> What you need to do: Repeat each record word for word.

> Data supplied:
"""

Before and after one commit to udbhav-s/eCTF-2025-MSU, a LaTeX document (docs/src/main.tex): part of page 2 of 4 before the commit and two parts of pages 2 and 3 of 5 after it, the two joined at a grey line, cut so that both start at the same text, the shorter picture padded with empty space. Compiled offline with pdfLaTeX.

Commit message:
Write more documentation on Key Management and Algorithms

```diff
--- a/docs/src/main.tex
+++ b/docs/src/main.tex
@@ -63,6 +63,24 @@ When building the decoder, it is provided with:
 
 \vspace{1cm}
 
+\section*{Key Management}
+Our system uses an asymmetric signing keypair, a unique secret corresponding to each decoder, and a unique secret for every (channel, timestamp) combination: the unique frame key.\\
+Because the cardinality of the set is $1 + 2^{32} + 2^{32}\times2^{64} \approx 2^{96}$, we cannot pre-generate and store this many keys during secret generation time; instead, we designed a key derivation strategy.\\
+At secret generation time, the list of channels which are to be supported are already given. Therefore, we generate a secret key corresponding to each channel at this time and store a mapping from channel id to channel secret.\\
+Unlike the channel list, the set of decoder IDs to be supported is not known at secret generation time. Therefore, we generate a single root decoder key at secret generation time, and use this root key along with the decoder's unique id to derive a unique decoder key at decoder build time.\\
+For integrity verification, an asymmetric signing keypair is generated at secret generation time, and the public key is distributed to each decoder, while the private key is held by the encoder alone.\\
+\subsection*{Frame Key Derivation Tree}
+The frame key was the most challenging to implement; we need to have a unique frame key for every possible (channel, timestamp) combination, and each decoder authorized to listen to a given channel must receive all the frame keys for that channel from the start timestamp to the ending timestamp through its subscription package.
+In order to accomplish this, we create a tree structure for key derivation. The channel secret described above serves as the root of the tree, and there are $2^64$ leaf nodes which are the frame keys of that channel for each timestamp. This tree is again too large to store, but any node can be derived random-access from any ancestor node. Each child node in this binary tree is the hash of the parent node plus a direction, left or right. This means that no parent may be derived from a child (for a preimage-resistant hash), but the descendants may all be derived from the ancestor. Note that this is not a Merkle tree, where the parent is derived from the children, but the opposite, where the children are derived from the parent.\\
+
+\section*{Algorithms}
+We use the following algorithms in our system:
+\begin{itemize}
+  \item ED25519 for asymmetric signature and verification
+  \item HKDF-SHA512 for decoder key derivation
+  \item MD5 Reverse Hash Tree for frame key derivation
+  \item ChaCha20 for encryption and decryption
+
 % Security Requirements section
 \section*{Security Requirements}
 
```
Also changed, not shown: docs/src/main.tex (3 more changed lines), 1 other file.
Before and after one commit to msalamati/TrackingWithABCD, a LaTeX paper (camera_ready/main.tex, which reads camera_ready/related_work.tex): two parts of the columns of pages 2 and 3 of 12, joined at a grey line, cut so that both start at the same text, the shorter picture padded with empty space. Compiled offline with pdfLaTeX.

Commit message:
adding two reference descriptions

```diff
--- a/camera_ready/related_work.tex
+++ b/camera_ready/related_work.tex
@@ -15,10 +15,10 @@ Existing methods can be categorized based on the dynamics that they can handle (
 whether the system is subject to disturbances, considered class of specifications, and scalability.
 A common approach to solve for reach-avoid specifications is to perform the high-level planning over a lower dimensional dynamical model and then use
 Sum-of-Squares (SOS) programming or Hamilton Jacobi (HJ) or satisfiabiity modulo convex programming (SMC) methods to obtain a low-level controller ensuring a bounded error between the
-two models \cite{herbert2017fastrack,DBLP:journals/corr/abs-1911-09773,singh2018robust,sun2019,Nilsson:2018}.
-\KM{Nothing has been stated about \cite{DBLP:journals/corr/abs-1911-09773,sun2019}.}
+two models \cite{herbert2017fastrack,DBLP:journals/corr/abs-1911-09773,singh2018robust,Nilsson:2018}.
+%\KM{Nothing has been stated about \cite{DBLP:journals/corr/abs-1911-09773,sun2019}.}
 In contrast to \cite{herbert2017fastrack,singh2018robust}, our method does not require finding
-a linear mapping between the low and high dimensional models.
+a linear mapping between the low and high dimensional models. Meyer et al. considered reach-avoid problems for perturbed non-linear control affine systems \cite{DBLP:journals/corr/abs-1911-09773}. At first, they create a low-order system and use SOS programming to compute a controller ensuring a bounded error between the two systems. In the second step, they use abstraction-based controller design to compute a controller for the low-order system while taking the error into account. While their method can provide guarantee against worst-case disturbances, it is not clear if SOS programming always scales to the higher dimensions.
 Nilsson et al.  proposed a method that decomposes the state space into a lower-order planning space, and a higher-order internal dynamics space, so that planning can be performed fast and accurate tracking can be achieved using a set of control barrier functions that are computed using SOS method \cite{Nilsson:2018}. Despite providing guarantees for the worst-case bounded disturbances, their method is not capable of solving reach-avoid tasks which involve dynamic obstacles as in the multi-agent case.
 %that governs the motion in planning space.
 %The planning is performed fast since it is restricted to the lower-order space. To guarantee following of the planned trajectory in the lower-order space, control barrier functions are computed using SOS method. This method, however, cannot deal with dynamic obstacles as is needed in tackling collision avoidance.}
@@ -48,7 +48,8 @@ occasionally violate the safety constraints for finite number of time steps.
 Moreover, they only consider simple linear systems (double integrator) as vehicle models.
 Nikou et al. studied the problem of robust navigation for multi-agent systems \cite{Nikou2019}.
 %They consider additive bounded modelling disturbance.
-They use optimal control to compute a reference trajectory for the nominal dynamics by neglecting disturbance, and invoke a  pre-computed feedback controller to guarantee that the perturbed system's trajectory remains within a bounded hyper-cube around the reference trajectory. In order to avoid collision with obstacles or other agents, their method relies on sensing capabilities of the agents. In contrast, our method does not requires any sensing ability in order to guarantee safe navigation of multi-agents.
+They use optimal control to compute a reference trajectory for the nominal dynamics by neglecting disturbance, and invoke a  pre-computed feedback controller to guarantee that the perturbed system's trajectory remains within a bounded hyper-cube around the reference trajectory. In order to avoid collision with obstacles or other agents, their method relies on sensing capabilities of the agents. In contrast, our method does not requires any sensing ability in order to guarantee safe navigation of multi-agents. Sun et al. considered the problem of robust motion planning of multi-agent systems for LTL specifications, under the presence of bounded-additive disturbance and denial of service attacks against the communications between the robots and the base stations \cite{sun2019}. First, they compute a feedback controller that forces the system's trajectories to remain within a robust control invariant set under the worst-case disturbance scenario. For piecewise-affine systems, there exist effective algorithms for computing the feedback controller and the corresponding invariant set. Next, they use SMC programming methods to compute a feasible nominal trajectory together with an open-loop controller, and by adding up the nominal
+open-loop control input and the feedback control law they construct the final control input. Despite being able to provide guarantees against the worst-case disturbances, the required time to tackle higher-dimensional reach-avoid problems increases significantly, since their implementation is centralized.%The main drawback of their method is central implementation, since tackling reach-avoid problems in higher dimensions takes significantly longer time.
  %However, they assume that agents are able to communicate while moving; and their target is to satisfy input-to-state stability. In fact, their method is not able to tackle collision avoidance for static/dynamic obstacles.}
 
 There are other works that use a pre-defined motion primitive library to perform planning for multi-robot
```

"""

> Answer for this exercise:
Before and after one commit to udbhav-s/eCTF-2025-MSU, a LaTeX document (docs/src/main.tex): part of page 2 of 4 before the commit and two parts of pages 2 and 3 of 5 after it, the two joined at a grey line, cut so that both start at the same text, the shorter picture padded with empty space. Compiled offline with pdfLaTeX.

Commit message:
Write more documentation on Key Management and Algorithms

```diff
--- a/docs/src/main.tex
+++ b/docs/src/main.tex
@@ -63,6 +63,24 @@ When building the decoder, it is provided with:
 
 \vspace{1cm}
 
+\section*{Key Management}
+Our system uses an asymmetric signing keypair, a unique secret corresponding to each decoder, and a unique secret for every (channel, timestamp) combination: the unique frame key.\\
+Because the cardinality of the set is $1 + 2^{32} + 2^{32}\times2^{64} \approx 2^{96}$, we cannot pre-generate and store this many keys during secret generation time; instead, we designed a key derivation strategy.\\
+At secret generation time, the list of channels which are to be supported are already given. Therefore, we generate a secret key corresponding to each channel at this time and store a mapping from channel id to channel secret.\\
+Unlike the channel list, the set of decoder IDs to be supported is not known at secret generation time. Therefore, we generate a single root decoder key at secret generation time, and use this root key along with the decoder's unique id to derive a unique decoder key at decoder build time.\\
+For integrity verification, an asymmetric signing keypair is generated at secret generation time, and the public key is distributed to each decoder, while the private key is held by the encoder alone.\\
+\subsection*{Frame Key Derivation Tree}
+The frame key was the most challenging to implement; we need to have a unique frame key for every possible (channel, timestamp) combination, and each decoder authorized to listen to a given channel must receive all the frame keys for that channel from the start timestamp to the ending timestamp through its subscription package.
+In order to accomplish this, we create a tree structure for key derivation. The channel secret described above serves as the root of the tree, and there are $2^64$ leaf nodes which are the frame keys of that channel for each timestamp. This tree is again too large to store, but any node can be derived random-access from any ancestor node. Each child node in this binary tree is the hash of the parent node plus a direction, left or right. This means that no parent may be derived from a child (for a preimage-resistant hash), but the descendants may all be derived from the ancestor. Note that this is not a Merkle tree, where the parent is derived from the children, but the opposite, where the children are derived from the parent.\\
+
+\section*{Algorithms}
+We use the following algorithms in our system:
+\begin{itemize}
+  \item ED25519 for asymmetric signature and verification
+  \item HKDF-SHA512 for decoder key derivation
+  \item MD5 Reverse Hash Tree for frame key derivation
+  \item ChaCha20 for encryption and decryption
+
 % Security Requirements section
 \section*{Security Requirements}
 
```
Also changed, not shown: docs/src/main.tex (3 more changed lines), 1 other file.
Before and after one commit to msalamati/TrackingWithABCD, a LaTeX paper (camera_ready/main.tex, which reads camera_ready/related_work.tex): two parts of the columns of pages 2 and 3 of 12, joined at a grey line, cut so that both start at the same text, the shorter picture padded with empty space. Compiled offline with pdfLaTeX.

Commit message:
adding two reference descriptions

```diff
--- a/camera_ready/related_work.tex
+++ b/camera_ready/related_work.tex
@@ -15,10 +15,10 @@ Existing methods can be categorized based on the dynamics that they can handle (
 whether the system is subject to disturbances, considered class of specifications, and scalability.
 A common approach to solve for reach-avoid specifications is to perform the high-level planning over a lower dimensional dynamical model and then use
 Sum-of-Squares (SOS) programming or Hamilton Jacobi (HJ) or satisfiabiity modulo convex programming (SMC) methods to obtain a low-level controller ensuring a bounded error between the
-two models \cite{herbert2017fastrack,DBLP:journals/corr/abs-1911-09773,singh2018robust,sun2019,Nilsson:2018}.
-\KM{Nothing has been stated about \cite{DBLP:journals/corr/abs-1911-09773,sun2019}.}
+two models \cite{herbert2017fastrack,DBLP:journals/corr/abs-1911-09773,singh2018robust,Nilsson:2018}.
+%\KM{Nothing has been stated about \cite{DBLP:journals/corr/abs-1911-09773,sun2019}.}
 In contrast to \cite{herbert2017fastrack,singh2018robust}, our method does not require finding
-a linear mapping between the low and high dimensional models.
+a linear mapping between the low and high dimensional models. Meyer et al. considered reach-avoid problems for perturbed non-linear control affine systems \cite{DBLP:journals/corr/abs-1911-09773}. At first, they create a low-order system and use SOS programming to compute a controller ensuring a bounded error between the two systems. In the second step, they use abstraction-based controller design to compute a controller for the low-order system while taking the error into account. While their method can provide guarantee against worst-case disturbances, it is not clear if SOS programming always scales to the higher dimensions.
 Nilsson et al.  proposed a method that decomposes the state space into a lower-order planning space, and a higher-order internal dynamics space, so that planning can be performed fast and accurate tracking can be achieved using a set of control barrier functions that are computed using SOS method \cite{Nilsson:2018}. Despite providing guarantees for the worst-case bounded disturbances, their method is not capable of solving reach-avoid tasks which involve dynamic obstacles as in the multi-agent case.
 %that governs the motion in planning space.
 %The planning is performed fast since it is restricted to the lower-order space. To guarantee following of the planned trajectory in the lower-order space, control barrier functions are computed using SOS method. This method, however, cannot deal with dynamic obstacles as is needed in tackling collision avoidance.}
@@ -48,7 +48,8 @@ occasionally violate the safety constraints for finite number of time steps.
 Moreover, they only consider simple linear systems (double integrator) as vehicle models.
 Nikou et al. studied the problem of robust navigation for multi-agent systems \cite{Nikou2019}.
 %They consider additive bounded modelling disturbance.
-They use optimal control to compute a reference trajectory for the nominal dynamics by neglecting disturbance, and invoke a  pre-computed feedback controller to guarantee that the perturbed system's trajectory remains within a bounded hyper-cube around the reference trajectory. In order to avoid collision with obstacles or other agents, their method relies on sensing capabilities of the agents. In contrast, our method does not requires any sensing ability in order to guarantee safe navigation of multi-agents.
+They use optimal control to compute a reference trajectory for the nominal dynamics by neglecting disturbance, and invoke a  pre-computed feedback controller to guarantee that the perturbed system's trajectory remains within a bounded hyper-cube around the reference trajectory. In order to avoid collision with obstacles or other agents, their method relies on sensing capabilities of the agents. In contrast, our method does not requires any sensing ability in order to guarantee safe navigation of multi-agents. Sun et al. considered the problem of robust motion planning of multi-agent systems for LTL specifications, under the presence of bounded-additive disturbance and denial of service attacks against the communications between the robots and the base stations \cite{sun2019}. First, they compute a feedback controller that forces the system's trajectories to remain within a robust control invariant set under the worst-case disturbance scenario. For piecewise-affine systems, there exist effective algorithms for computing the feedback controller and the corresponding invariant set. Next, they use SMC programming methods to compute a feasible nominal trajectory together with an open-loop controller, and by adding up the nominal
+open-loop control input and the feedback control law they construct the final control input. Despite being able to provide guarantees against the worst-case disturbances, the required time to tackle higher-dimensional reach-avoid problems increases significantly, since their implementation is centralized.%The main drawback of their method is central implementation, since tackling reach-avoid problems in higher dimensions takes significantly longer time.
  %However, they assume that agents are able to communicate while moving; and their target is to satisfy input-to-state stability. In fact, their method is not able to tackle collision avoidance for static/dynamic obstacles.}
 
 There are other works that use a pre-defined motion primitive library to perform planning for multi-robot
```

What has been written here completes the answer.